April 03, 2013 - Three days before Michigan's "Right to Work" law took effect on March 28, Clarkston Board of Education took action.
The school board voted 5-2 to approve agency-fee agreements with Clarkston Education Association, Clarkston Office Personnel Association, Clarkston Transportation Association, Clarkston Custodial Association, and Clarkston Paraeducators Association.
The employee groups brought the items to the school board, said board Treasurer Steve Hyer.
"As a board, I'm happy to support an item that doesn't cost us anything as a board, that supports our employees," Hyer said.
The agreements, effective March 26, ensure employees "pay their fair share" for benefits of union representation through June 30, 2016.
Service fees are needed because unions are lawfully required to provide training, legal advice and services, and contractual responsibilities to all employees, said Brooke Davis, president of Clarkston Education Association.
An overwhelming majority of employees support it, Hyer said.
"This is something we can do for our employees to show our good will and appreciation during this very difficult financial time," he said. "This is something that we can do to really extend the olive branch and say, 'hey, regardless of our personal viewpoints, regardless of what the political will of the state might be, this is something that's legal that we can do that we can work together on.'"
Trustees Sue Boatman and Joan Patterson voted against the agreements.
"I took the stance I did to support the intent of the law, in belief that not doing so will lead to severe financial repercussions," Patterson said. "Adopting a non-standard contract is inconsistent with that direction and a blatant attempt to undermine the new law, skirting the intent, direction, and the people of the state."
By following only the "letter of the law" in a way that was not intended subjects the district to consequences from the state government, she said.
Boatman said the House Appropriations subcommittee on K-12 schools' 2013-14 School Aid budget includes possible consequences.
"It contains language that disqualifies school districts that extend closed shop agreements before March 28, 2013, from receiving tech infrastructure grants and district performance grants, unless the new agreements provide at least a 10 percent savings in wages and benefits," she said. "This year, Clarkston Community Schools received over $400,000 from these grants."
The closed shop agreements approved by the board includes no savings, she said.
"The board does not know if the house subcommittee recommendations will be adopted nor do we know how much grant money will be allocated to Clarkston Schools," she said. "In good conscience, I could not support the desire of the unions to retain a closed shop for three more years when it could result in the loss of potentially $400,000 of income for the district.

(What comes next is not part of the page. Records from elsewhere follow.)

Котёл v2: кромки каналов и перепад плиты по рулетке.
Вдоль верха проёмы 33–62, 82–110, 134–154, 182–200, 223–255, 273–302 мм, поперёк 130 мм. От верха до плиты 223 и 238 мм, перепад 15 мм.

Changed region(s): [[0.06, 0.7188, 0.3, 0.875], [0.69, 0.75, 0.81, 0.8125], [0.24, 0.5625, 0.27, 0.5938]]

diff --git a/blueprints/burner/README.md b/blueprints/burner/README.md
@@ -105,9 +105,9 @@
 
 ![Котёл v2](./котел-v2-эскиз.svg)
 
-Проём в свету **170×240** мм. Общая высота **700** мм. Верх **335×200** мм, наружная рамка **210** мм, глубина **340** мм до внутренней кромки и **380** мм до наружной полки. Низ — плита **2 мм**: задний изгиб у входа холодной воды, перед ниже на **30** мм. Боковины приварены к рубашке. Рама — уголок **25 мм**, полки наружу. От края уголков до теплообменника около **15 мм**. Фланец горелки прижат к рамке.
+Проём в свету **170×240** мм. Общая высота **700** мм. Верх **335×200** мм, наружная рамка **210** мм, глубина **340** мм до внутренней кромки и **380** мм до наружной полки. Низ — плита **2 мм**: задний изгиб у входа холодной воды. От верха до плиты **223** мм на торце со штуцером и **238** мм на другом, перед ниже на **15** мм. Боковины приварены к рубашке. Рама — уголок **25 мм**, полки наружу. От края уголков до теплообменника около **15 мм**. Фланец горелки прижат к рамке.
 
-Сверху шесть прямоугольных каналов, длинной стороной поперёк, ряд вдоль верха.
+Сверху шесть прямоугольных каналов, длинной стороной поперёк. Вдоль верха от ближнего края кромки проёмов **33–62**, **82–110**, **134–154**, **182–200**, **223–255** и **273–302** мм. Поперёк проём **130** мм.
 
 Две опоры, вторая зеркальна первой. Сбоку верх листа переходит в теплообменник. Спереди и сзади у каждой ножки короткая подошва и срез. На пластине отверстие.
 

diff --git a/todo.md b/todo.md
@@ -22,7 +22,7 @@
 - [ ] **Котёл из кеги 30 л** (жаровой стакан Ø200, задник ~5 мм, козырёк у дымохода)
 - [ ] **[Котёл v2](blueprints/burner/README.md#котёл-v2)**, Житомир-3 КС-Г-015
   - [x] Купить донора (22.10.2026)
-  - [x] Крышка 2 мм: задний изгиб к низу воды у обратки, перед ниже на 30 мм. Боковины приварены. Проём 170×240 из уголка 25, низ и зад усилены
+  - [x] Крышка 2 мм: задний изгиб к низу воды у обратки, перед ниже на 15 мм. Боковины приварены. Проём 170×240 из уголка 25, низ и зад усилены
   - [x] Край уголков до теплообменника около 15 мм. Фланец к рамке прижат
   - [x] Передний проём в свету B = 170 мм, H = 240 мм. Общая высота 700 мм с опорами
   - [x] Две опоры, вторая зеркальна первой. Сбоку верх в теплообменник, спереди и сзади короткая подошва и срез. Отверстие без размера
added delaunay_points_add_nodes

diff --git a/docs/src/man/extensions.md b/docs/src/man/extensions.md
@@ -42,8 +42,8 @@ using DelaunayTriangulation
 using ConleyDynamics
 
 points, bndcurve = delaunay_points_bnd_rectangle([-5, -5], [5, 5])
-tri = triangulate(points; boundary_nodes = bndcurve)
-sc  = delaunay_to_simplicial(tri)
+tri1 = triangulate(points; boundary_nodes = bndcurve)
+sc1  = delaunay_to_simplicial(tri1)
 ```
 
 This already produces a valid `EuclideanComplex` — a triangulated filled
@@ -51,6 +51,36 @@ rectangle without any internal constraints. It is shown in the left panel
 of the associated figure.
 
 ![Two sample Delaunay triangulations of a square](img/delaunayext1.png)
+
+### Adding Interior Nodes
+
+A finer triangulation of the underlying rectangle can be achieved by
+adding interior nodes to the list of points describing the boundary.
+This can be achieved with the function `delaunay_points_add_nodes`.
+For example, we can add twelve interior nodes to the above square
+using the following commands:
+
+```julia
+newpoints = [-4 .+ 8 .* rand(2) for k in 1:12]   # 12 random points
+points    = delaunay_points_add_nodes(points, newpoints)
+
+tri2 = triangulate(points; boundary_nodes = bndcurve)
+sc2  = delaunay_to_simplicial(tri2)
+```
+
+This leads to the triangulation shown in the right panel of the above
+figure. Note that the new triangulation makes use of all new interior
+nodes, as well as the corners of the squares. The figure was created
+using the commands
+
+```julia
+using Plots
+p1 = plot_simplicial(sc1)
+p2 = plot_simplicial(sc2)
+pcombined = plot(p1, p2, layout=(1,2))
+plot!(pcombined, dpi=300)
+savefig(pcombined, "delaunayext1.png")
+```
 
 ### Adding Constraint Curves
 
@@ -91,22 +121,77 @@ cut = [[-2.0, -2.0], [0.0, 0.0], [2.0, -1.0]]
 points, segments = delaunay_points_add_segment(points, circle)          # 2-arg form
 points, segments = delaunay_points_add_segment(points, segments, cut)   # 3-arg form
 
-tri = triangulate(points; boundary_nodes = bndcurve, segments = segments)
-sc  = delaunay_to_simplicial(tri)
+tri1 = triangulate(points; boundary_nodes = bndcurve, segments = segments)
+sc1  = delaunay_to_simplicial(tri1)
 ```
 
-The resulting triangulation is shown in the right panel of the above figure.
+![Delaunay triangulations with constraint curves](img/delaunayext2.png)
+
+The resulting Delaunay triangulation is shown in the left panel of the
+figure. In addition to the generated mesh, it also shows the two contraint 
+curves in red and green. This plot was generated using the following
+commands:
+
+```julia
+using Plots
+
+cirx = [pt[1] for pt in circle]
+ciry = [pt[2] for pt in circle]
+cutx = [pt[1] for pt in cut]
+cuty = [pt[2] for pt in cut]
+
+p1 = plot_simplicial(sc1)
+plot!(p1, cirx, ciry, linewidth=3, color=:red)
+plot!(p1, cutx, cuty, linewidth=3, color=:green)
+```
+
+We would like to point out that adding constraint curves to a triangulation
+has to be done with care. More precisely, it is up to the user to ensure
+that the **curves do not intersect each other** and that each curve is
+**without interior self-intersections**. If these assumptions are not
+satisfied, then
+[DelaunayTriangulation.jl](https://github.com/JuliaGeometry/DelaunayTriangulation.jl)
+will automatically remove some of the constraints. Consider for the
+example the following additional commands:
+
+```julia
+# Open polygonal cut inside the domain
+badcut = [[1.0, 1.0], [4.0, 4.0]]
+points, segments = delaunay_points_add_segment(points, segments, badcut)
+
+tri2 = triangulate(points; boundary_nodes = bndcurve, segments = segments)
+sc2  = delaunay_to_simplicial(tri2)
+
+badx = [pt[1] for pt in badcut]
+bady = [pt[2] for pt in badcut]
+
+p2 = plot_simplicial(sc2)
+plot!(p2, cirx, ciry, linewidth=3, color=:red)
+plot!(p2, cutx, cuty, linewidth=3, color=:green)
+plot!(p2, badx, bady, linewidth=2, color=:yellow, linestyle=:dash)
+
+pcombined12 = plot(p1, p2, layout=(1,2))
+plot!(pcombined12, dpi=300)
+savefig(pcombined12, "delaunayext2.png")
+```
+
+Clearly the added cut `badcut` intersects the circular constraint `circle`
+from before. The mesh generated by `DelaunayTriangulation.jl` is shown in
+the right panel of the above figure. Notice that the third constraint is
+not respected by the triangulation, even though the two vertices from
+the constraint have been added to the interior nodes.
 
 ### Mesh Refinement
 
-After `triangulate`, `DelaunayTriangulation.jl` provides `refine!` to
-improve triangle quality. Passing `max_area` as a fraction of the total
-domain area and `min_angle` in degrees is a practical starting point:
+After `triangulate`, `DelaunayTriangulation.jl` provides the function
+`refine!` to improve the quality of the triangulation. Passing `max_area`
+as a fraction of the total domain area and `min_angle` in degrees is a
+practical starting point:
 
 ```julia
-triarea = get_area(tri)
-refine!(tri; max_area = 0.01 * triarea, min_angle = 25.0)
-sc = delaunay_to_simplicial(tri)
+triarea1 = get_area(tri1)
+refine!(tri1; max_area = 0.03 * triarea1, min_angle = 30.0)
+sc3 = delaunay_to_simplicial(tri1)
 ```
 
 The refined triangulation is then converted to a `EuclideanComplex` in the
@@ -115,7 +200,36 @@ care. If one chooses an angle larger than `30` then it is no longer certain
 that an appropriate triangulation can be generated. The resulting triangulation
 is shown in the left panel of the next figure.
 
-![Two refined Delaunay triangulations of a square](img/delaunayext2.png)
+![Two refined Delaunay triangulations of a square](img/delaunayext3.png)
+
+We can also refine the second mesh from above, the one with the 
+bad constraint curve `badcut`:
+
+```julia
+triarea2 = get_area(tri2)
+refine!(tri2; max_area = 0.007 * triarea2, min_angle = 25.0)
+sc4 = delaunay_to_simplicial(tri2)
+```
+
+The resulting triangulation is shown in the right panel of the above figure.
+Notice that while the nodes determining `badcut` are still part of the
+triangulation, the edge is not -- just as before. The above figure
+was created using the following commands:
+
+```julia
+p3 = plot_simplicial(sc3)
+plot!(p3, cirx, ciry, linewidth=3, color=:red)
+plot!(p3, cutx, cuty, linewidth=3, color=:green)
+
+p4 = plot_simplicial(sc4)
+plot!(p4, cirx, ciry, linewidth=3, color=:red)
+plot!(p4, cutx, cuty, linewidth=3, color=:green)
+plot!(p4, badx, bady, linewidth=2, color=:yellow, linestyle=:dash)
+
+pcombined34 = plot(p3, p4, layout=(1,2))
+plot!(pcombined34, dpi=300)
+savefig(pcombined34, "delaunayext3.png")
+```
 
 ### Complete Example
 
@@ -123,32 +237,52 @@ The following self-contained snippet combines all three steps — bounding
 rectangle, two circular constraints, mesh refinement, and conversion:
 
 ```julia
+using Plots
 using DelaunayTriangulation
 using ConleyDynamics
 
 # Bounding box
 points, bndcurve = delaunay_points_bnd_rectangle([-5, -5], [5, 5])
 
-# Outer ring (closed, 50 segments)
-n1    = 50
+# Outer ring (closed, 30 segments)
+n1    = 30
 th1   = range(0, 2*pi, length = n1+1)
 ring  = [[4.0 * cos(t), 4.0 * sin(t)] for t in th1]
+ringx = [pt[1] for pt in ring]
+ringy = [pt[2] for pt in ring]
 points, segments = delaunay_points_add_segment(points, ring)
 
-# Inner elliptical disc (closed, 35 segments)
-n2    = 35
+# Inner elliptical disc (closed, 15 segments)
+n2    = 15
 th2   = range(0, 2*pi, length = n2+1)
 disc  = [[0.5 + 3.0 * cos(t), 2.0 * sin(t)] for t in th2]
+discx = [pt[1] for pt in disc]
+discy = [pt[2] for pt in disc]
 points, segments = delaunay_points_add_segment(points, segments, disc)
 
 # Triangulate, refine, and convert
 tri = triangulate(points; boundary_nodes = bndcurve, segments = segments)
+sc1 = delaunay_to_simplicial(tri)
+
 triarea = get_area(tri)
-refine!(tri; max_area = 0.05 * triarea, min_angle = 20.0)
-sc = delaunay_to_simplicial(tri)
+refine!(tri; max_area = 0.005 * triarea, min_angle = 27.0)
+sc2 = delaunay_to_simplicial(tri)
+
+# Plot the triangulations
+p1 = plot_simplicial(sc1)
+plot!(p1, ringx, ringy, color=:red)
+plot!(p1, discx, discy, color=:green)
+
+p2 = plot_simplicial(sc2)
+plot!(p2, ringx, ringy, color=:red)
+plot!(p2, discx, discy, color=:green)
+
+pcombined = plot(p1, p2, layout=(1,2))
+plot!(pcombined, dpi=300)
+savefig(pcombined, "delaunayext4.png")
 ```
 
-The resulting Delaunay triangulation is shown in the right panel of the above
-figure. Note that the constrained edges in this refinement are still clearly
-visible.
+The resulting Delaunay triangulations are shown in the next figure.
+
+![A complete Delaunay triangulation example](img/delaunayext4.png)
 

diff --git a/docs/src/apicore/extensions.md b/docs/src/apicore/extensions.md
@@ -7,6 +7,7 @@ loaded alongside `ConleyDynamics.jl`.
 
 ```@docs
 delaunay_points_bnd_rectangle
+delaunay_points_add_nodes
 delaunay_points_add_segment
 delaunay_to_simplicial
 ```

This comes at a time when the school district is facing budget cuts for next year."
The "Right to Work" law, Public Act 349, was signed by Gov. Rick Snyder last December. It prohibits unions from requiring public employees to become a member or financially support it.
Phil is editor for The Clarkston News. He is a veteran of the first Iraq war, having served in the U.S. Army.